  • China launched pilot emissions trading systems in seven cities and provinces (including Beijing, Tianjin, Shanghai, Chongqing, Hubei, Guangdong, and Shenzhen) in 2013 and 2014 and plans to launch a national system between 2018 and 2020. A voluntary emissions trading market has also been active in China since 2008. In 2009, the “Panda Standard” (a voluntary carbon standard) was issued. China’s has set a target of reducing CO2 emissions intensity by 40-45% below 2005 levels by 2020, and 60-65% below 2005 levels by 2030.
  • South Korea’s cap-and-trade system started on January 1, 2015 and forms part of the country’s efforts to meet its GHG emissions reduction target of 30% below business-as-usual by 2020. Approximately 525 companies are subject to the South Korean cap-and-trade program, which covers about 68% of the country’s total GHG emissions.
  • The European Union (EU) ETS, launched in 2005, has the distinction of being the world’s first emissions trading system. The system covers more than 11,000 power stations and industrial facilities, along with airlines, in the 28 EU member states plus Iceland, Liechtenstein and Norway. In total, around 45% of total EU emissions are subject to the EU ETS. The system remains the world’s largest emissions trading market, accounting for more than three-quarters of international carbon trading. As many as 40 million allowances have been traded per day. In 2012, 7.9 billion allowances were traded with a total value of €56 billion. Reforms are being considered for the EU ETS, which has struggled with low prices and an excess number of allowances in the past.
  • Mexico introduced a carbon tax in 2014 with an initial price of US $3.5 per tonne of CO2e that applies to the use of fossil fuels (natural gas is exempt from the tax). Mexico also has a voluntary carbon market and has implemented climate change legislation, the General Climate Change Law, which seeks to reduce GHG emissions by 30% below a business-as-usual scenario by 2020.
  • Chile will become the first South American country to implement a carbon tax in when large power generators operating thermal plants (with installed capacity equal or greater than 50 megawatts (MW)) will be required to pay US $5.00 per tonne of CO2 starting in 2018 (thermal plants fueled by biomass and smaller installations will be exempt). Chile has set a voluntary target of cutting GHG emissions 20% from 2007 levels by 2020.

Industry Leads the Way

In recent years, companies have been working hard to reduce their carbon footprints and signal corporate support for the transition to a lower carbon economy. In particular, an increasing number of companies are setting emission reduction targets and taking action to address climate change impacts in both their own operations and their supply chain.

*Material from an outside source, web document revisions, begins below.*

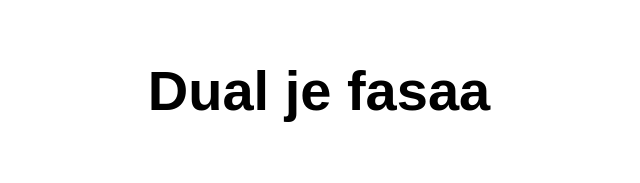
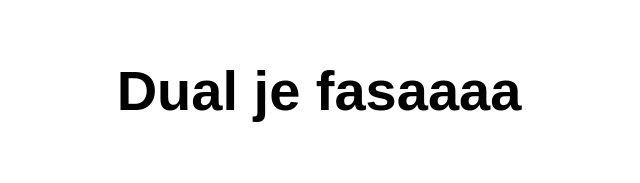
Before and after one commit to dddavidt/dualnet, a website: page src/index.html in a window 1280 px wide. Shown: the whole page, without its empty margins (321-961 px from the left). Drawn offline with Linux system fonts and the light colour scheme.

Commit message:
Update index.html

```diff
--- a/src/index.html
+++ b/src/index.html
@@ -10,7 +10,7 @@
 
 <body>
   <main>
-    <h1>Dual je fasaa</h1>
+    <h1>Dual je fasaaaa</h1>
   </main>
 </body>
 
```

Since many companies operate in jurisdictions where GHG emissions are subject to mandatory emission reduction program or carbon taxes, they are well attuned to carbon pricing issues as a response to the regulatory environments in which they operate. However, given the diversity in scope and timing of climate policies, companies are faced with having to consider multiple carbon compliance costs in their business decisions. As a result, there have been increasing calls from the private sector on governments to establish clear pricing and regulatory certainty to support climate-related investments and climate risk assessment efforts. In the meantime, companies have been managing their emissions, assessing risk and developing business plans based on a real or internal carbon price that is incorporated into their planning and investment decisions. This means that companies worldwide are already advanced in their use of carbon pricing and in planning for climate change risks, costs and opportunities.

As climate negotiators break the issues down for discussion, compromise will be crucial to overcome the wedge issues of binding emission reduction commitments, climate finance and transparency in reporting and monitoring. Stay tuned for further developments.